INSKEEP: And it's great to have you here - former Up First podcast producer, now a congressional correspondent. So what is the speaker's proposal?
MCDANIEL: Well, like Leila said, it's another short-term funding bill. It's meant to buy folks more time to work out full annual budget bills over the next few months. But it funds some parts of the government, including the departments of Agriculture, Energy, Transportation through January 19 and funds the rest of the government, including the Defense Department, through February 2. So that two-tiered bill is a goal to pass, you know, more federal budget bills by the end of those deadlines - there are 12 of them - so they don't have to keep relying on short-term extensions, which really upset House conservatives.
INSKEEP: Yeah, but they're doing short-term extensions now with different deadlines. Why?
MCDANIEL: I mean, it's a pretty good question. It hasn't really been tried before. The proposal is mostly a gesture of goodwill to the Republican Party hard-liners in the House. These are the House Freedom Caucus. And it would give House Republicans more time than just a simple extension through, say, December to get the budget bills across the finish line. In the past, the House has gotten jammed with whatever big bipartisan bill the Senate proposes sometime in December and doesn't have time to change much.
But it's worth saying, you know, just like the short-term bill, passing the full-budget bills in the House won't be easy. Last week, they had to pull two bills just before voting because they didn't have enough Republican support to pass.
INSKEEP: Isn't a short-term bill like this the very thing that got Kevin McCarthy ousted as speaker of the House?
MCDANIEL: Yeah. And in fact, a lot of the folks who were upset about that short-term bill are also upset about this one. There are already at least three Republican defections. In fact, Speaker Mike Johnson himself was one of the 90 Republicans who voted against the last short-term bill. But now, of course, he's in leadership and spent the last week trying to cobble together a different approach, and we more or less ended up back where we started.
INSKEEP: OK, let's think this through. If Mike Johnson can't unite almost all Republicans, he would end up relying on Democrats, as Kevin McCarthy had to do. How have Democrats responded to all this maneuvering?
MCDANIEL: So the Biden administration called the proposal unserious. They accused House Republicans of wasting precious time, setting up a shutdown. Congressional Democrats are also pretty skeptical.
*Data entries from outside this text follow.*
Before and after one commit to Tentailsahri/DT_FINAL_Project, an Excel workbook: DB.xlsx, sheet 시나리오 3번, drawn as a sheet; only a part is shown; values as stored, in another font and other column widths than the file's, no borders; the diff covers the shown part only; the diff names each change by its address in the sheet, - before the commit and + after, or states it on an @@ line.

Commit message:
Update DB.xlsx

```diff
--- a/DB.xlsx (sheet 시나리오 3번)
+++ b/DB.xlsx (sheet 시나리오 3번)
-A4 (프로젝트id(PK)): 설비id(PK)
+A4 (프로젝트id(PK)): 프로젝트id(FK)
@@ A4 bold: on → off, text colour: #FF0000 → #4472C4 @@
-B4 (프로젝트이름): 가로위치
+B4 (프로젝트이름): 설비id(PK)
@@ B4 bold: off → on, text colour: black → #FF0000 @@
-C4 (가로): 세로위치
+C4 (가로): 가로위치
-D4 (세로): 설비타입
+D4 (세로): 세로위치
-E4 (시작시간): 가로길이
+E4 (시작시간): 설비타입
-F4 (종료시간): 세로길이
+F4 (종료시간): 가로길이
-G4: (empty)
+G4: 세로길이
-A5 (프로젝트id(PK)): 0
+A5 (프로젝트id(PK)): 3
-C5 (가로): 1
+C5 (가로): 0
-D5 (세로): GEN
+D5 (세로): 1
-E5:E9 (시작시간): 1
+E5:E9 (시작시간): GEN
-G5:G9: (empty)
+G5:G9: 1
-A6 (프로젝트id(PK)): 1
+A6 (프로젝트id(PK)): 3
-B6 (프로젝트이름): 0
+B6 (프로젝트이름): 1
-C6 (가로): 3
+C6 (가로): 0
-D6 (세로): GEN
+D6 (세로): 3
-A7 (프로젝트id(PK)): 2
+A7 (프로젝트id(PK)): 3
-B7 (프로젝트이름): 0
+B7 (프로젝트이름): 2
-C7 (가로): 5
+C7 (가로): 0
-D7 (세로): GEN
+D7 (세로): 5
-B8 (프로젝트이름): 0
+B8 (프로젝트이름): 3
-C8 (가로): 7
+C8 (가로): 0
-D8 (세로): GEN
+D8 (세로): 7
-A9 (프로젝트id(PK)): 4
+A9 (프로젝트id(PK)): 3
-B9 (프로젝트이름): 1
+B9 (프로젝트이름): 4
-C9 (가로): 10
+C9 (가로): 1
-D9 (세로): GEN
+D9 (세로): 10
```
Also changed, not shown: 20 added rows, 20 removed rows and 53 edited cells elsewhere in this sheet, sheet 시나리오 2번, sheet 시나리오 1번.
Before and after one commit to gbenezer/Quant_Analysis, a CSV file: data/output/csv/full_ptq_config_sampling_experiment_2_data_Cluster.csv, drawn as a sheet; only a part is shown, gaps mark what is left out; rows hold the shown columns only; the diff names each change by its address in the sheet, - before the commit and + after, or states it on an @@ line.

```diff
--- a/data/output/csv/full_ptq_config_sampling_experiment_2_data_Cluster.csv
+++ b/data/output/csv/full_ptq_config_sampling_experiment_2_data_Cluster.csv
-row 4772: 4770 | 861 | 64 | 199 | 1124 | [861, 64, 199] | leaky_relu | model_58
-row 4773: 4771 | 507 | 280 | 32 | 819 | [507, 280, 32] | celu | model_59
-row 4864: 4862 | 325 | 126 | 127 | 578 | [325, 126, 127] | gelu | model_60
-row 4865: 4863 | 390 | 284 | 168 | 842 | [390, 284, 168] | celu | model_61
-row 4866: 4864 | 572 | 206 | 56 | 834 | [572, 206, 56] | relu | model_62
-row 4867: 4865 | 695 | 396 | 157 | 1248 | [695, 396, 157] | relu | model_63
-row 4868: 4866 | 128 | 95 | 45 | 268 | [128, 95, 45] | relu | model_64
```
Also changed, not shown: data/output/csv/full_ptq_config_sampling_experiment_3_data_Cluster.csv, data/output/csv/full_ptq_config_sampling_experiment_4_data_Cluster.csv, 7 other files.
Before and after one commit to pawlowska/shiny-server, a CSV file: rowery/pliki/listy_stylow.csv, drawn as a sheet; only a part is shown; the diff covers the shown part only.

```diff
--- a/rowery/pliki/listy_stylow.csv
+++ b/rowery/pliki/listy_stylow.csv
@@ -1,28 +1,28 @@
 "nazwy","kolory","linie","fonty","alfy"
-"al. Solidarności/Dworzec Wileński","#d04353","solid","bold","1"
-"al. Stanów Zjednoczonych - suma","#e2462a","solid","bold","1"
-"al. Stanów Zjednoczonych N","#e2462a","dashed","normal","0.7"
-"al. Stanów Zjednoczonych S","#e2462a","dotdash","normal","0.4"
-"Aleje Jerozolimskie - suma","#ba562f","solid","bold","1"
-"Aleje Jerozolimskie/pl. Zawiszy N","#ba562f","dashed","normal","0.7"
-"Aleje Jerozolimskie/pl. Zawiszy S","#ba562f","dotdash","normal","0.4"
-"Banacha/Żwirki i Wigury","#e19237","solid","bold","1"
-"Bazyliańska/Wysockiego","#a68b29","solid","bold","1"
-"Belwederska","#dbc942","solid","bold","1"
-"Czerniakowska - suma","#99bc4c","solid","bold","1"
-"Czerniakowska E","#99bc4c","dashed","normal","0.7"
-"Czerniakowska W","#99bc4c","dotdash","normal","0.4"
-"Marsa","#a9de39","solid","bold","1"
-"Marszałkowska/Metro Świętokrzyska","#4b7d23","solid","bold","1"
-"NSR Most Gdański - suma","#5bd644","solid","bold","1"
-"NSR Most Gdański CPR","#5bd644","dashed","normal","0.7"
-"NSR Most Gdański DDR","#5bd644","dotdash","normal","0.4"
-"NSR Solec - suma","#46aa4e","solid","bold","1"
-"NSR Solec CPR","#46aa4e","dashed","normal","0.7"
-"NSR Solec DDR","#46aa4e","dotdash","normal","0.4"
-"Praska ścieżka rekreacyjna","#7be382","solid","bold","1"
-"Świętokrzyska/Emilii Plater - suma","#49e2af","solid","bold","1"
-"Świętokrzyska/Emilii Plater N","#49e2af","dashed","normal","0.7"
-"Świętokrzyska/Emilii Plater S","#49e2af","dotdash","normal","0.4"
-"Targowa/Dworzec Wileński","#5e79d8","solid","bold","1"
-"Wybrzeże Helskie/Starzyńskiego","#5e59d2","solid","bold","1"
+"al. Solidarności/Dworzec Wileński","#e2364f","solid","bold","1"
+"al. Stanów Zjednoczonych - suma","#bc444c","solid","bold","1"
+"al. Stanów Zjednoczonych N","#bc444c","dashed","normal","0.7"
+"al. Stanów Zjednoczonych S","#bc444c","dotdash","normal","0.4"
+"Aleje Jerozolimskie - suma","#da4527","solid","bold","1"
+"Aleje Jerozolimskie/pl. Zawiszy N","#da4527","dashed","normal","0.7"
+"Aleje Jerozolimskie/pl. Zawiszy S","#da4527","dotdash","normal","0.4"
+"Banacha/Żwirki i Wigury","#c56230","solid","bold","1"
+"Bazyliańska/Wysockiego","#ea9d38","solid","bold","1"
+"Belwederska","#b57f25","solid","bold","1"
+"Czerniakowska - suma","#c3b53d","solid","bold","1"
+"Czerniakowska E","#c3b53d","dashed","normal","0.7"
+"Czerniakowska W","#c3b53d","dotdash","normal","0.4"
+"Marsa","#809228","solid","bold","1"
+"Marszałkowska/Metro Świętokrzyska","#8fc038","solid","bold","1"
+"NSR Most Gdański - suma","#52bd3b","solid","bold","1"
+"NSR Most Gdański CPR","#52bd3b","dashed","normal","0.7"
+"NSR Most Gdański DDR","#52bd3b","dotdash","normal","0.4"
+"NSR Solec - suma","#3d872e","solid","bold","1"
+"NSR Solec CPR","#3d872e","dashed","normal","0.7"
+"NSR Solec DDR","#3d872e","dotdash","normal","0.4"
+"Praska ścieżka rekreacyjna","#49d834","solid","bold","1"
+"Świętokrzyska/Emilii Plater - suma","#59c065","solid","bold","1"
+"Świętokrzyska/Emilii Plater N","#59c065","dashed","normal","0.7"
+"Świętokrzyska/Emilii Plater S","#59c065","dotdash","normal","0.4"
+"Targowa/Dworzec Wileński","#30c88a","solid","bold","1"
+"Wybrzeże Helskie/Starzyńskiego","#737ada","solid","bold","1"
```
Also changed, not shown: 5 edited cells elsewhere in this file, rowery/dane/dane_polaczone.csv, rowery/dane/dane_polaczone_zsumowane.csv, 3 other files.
Democratic lawmakers on the Appropriations Committee called the bill extreme and irresponsible. But it's worth noting here the proposal from Johnson could have been much, much more controversial. It doesn't contain any so-called poison pills or new conservative policy positions that would lead House Democrats to dismiss it out of hand. So there is a world in which this could pick up Democratic votes, which is great news for Johnson because, as you said, it appears he'll need them. The Senate hasn't proposed anything of its own yet. We should remember there's another chamber here. And obviously, time is running out. I'm sure I'll have more to share soon, though, because the House is set to vote on Johnson's funding bill tomorrow.
INSKEEP: You will be covering this story a lot. Eric, congratulations on the new gig.
MCDANIEL: Thank you.
INSKEEP: That's NPR's Eric McDaniel. Transcript provided by NPR, Copyright NPR.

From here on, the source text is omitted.